- Your assignment -
Please return every line of the records below that holds the word "create".

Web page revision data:
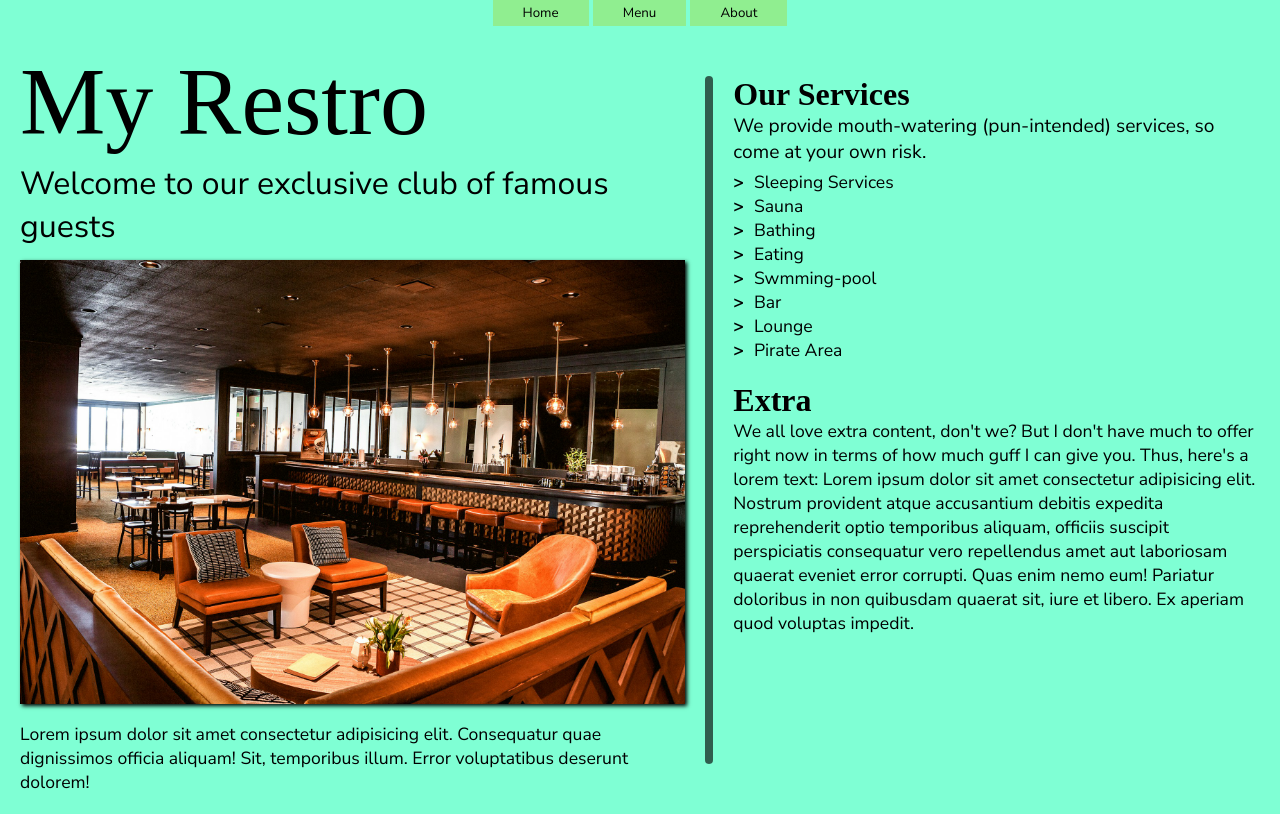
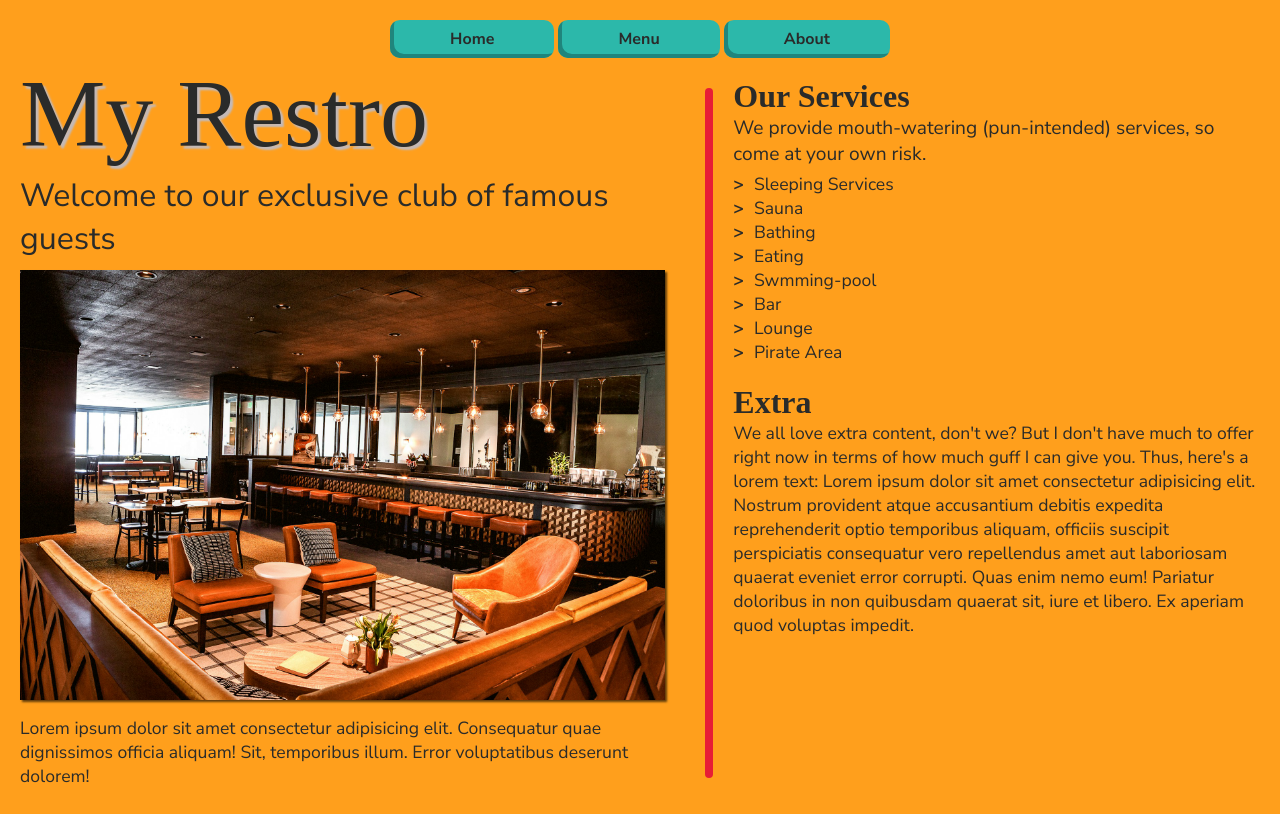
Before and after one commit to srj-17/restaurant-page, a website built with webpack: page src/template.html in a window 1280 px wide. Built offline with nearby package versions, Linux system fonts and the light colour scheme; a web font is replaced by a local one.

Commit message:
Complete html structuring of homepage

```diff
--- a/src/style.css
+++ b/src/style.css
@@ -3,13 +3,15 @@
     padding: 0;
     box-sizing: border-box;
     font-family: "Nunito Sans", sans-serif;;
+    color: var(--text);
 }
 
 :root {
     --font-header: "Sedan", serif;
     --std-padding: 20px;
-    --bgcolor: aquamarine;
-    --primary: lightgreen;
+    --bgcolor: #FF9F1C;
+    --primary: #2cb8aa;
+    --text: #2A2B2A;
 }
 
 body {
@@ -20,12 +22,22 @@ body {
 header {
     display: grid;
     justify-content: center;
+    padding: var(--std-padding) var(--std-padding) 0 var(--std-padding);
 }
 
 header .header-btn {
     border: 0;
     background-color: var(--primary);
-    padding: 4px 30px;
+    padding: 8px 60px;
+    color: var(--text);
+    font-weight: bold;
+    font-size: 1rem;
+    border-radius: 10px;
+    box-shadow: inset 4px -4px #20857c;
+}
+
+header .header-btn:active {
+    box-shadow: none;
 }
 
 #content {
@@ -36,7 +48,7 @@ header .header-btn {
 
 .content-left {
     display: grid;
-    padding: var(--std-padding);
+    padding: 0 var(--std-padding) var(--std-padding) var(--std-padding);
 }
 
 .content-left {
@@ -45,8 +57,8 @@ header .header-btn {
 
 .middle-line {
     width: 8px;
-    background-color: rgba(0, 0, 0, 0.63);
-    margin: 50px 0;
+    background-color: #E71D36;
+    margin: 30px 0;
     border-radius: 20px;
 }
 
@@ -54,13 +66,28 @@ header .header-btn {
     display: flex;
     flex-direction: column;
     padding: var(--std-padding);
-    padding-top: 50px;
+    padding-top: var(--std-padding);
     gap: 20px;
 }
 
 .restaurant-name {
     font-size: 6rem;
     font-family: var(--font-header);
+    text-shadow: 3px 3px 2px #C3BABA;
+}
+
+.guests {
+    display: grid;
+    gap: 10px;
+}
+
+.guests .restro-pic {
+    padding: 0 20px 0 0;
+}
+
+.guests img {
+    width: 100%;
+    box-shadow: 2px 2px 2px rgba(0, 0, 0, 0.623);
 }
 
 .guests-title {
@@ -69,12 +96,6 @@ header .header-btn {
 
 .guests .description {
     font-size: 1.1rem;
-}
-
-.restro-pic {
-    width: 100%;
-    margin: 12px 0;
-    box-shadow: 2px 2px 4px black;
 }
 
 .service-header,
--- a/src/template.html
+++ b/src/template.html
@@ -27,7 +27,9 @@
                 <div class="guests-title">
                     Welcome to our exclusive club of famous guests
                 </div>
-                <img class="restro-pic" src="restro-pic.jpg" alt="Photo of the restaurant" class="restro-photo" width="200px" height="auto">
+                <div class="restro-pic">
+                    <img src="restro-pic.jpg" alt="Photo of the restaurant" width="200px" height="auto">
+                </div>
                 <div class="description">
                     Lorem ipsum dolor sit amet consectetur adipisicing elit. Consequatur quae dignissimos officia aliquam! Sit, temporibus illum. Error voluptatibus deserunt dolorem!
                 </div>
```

--

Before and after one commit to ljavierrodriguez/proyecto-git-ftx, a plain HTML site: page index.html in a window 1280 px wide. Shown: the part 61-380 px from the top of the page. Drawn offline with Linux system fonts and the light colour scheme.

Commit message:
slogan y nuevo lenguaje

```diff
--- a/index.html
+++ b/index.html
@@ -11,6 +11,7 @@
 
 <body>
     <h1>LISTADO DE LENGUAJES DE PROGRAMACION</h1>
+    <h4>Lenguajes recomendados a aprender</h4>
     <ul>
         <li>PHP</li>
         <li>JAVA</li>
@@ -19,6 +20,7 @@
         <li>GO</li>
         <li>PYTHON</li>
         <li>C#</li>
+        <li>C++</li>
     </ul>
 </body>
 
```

...

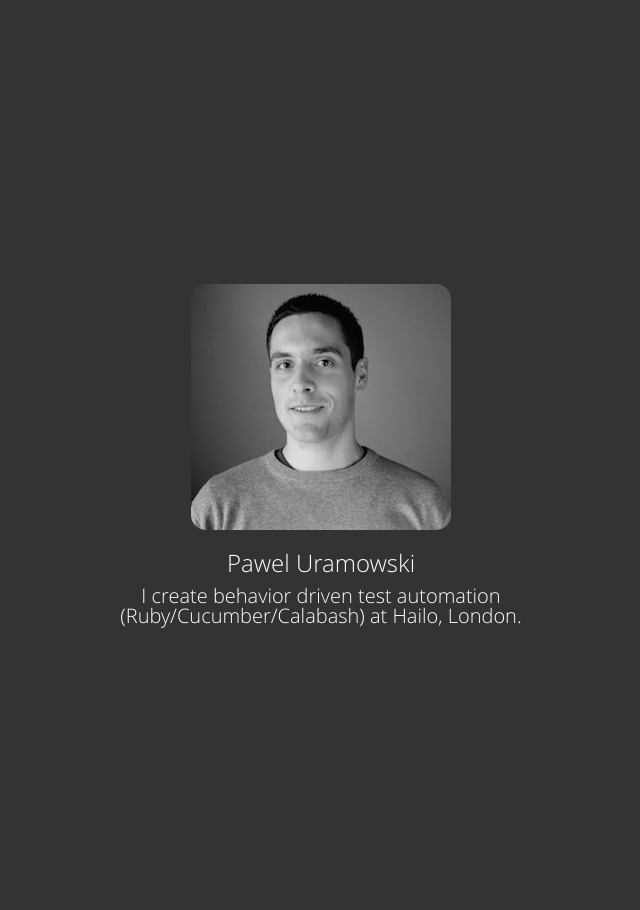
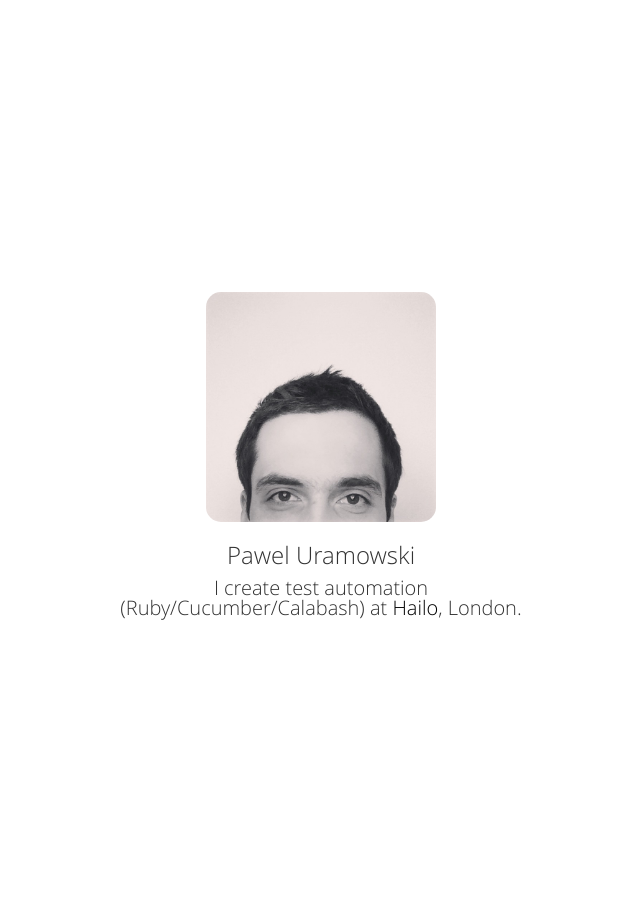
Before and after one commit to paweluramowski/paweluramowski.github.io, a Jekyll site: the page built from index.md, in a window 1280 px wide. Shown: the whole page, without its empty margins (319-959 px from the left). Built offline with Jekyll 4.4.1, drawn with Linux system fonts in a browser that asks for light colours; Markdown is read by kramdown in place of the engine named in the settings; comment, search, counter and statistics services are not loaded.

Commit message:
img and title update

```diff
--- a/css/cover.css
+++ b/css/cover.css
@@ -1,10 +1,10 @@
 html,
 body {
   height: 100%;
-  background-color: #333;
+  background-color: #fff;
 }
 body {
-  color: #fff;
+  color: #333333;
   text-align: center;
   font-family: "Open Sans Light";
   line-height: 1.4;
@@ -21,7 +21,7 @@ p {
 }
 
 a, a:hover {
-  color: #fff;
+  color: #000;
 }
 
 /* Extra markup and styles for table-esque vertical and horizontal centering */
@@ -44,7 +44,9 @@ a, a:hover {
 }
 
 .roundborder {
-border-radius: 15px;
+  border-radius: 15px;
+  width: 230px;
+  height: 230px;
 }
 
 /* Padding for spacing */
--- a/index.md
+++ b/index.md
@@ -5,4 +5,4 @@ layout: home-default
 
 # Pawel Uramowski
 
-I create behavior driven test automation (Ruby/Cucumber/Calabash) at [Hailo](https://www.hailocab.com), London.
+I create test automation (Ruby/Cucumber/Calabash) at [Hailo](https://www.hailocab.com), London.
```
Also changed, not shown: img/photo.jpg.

- Your response -
-I create behavior driven test automation (Ruby/Cucumber/Calabash) at [Hailo](https://www.hailocab.com), London.
+I create test automation (Ruby/Cucumber/Calabash) at [Hailo](https://www.hailocab.com), London.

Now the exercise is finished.